- The Hirzels Family Seal
- The seal was sent to me by Dr. Robert Hartsell, Ph. D. and
he gave me permission to use it.
- It is with great appreciation that I acknowledge the dozens
of family members who have shared their personal family information
so generously. The information contained in these pages is the
result of the work of many people over the span of many decades,
which, along with my own research, I have compiled over the last
several years. It is on-going and we are open to and welcome
all additions and/or corrections.
- The heritage of the Hartsell, Honeycutts, Lisenbys and Hancocks
was rich, if not in wealth, in sheer numbers. For there were
many large families. I found neither horse thieves nor pirates,
and did not find wealth or nobility as far as I read about our
families. Although daddy was indirectly connected to John Reed
through the Hartsells and Honeycutts of the famous Reed Gold
Mine of Cabarrus County, North Carolina. I don't think we ever
saw a fleck of gold, much less a nugget. There were many articles
for reading and researching in the local libraries and other
family books, but I never found anything that connected us to

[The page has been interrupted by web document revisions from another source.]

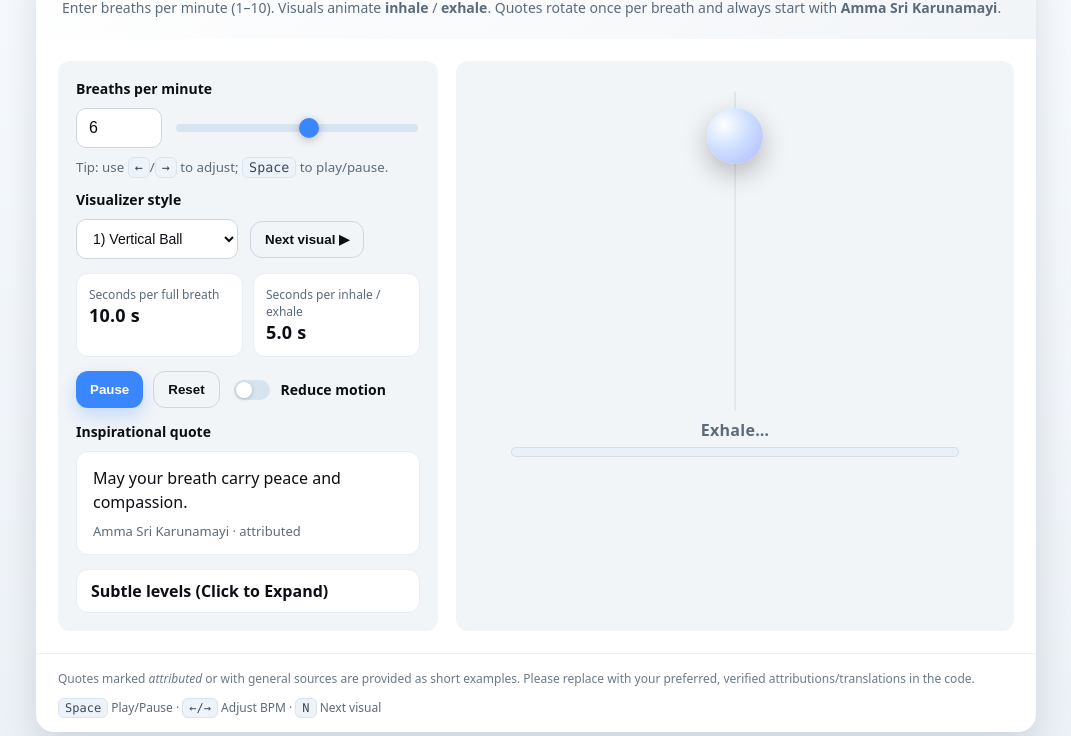
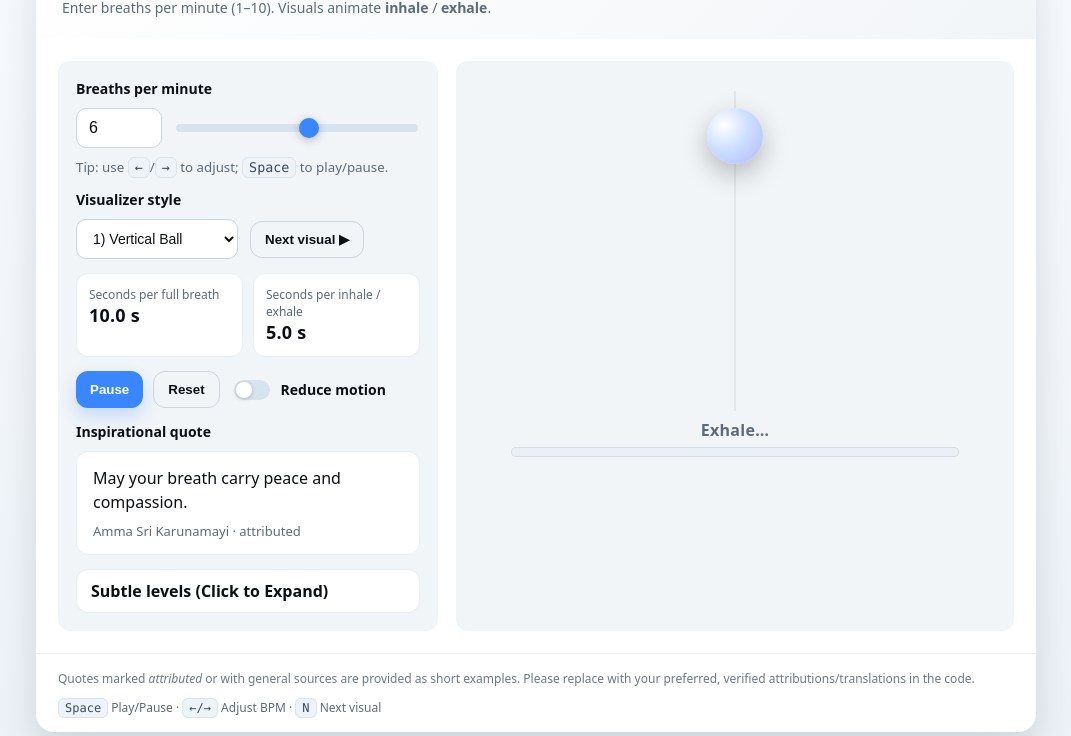
Before and after one commit to TimothyHall-Himtall/pranayama, a plain HTML site: page index.html in a window 1280 px wide. Shown: the part 64-800 px from the top of the page, without its empty margins (104-1175 px from the left). Drawn offline with Linux system fonts and the light colour scheme.

Commit message:
Update index.html

```diff
--- a/index.html
+++ b/index.html
@@ -149,7 +149,7 @@
   <div class="app" role="application" aria-label="Breathwork Visualizer">
     <header>
       <h1>Breathwork Visualizer</h1>
-      <p>Enter breaths per minute (1–10). Visuals animate <strong>inhale</strong> / <strong>exhale</strong>. Quotes rotate once per breath and always start with <strong>Amma Sri Karunamayi</strong>.</p>
+      <p>Enter breaths per minute (1–10). Visuals animate <strong>inhale</strong> / <strong>exhale</strong>.</p>
     </header>
 
     <div class="grid" id="grid">
```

kings, queens, nobility or anyone of great stature or wealth.
- We are very fortunate that all of the real difficult research
for three of our surnames: the Hartsells, Honeycutts and the

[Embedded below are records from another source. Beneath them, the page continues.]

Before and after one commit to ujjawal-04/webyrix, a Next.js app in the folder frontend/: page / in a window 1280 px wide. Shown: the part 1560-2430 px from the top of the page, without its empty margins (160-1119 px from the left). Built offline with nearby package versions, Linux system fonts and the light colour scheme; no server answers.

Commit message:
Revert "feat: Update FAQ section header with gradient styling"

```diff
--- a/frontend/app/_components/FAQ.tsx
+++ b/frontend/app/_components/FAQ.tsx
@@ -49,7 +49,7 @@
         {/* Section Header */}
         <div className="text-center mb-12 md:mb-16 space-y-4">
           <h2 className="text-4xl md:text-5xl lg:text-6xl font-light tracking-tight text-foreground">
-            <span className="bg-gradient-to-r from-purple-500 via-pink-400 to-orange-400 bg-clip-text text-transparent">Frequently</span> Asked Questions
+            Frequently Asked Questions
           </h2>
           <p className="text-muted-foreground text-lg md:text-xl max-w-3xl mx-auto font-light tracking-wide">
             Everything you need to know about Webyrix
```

Lisenbys had already been published in books. Eunice L. Hartsell
Lechler published A Hartsell Hirzel History and Genealogy
of Four Hundred Twelve Years and another family cousin, Charles
Henry Fredrick Price published A Hartsell-Price Family History
and Genealogy 1971. Marie G. Wiggins published Our Lisenby
Lines. And George Franklin Hahn wrote Andrew Huneycutt
Family Descendants which is in local libraries here in Charlotte
- I found Eunice H. Lechler's note that she had left with Daddy,
so he could call her with any information about the Hartsells,
which she could include in her book. I began wondering and searching
about families and was overwhelmed at the wealth of information
that was available. I was very curious about other family members
and how we came to be in Cabarrus and Stanly County, NC. There
are many books in the Charlotte, Kannapolis, Concord and Albermarle,
libraries with information about our ancestors. There are also
many web sites with interesting and helpful information.
- Searching for family ancestors made them come alive and gave
them character and warmth. Hopefully my family and others will
fee the same about the information here and will help them to
know just how important our family is.
- God Bless,
- Sandra Hartsell Holland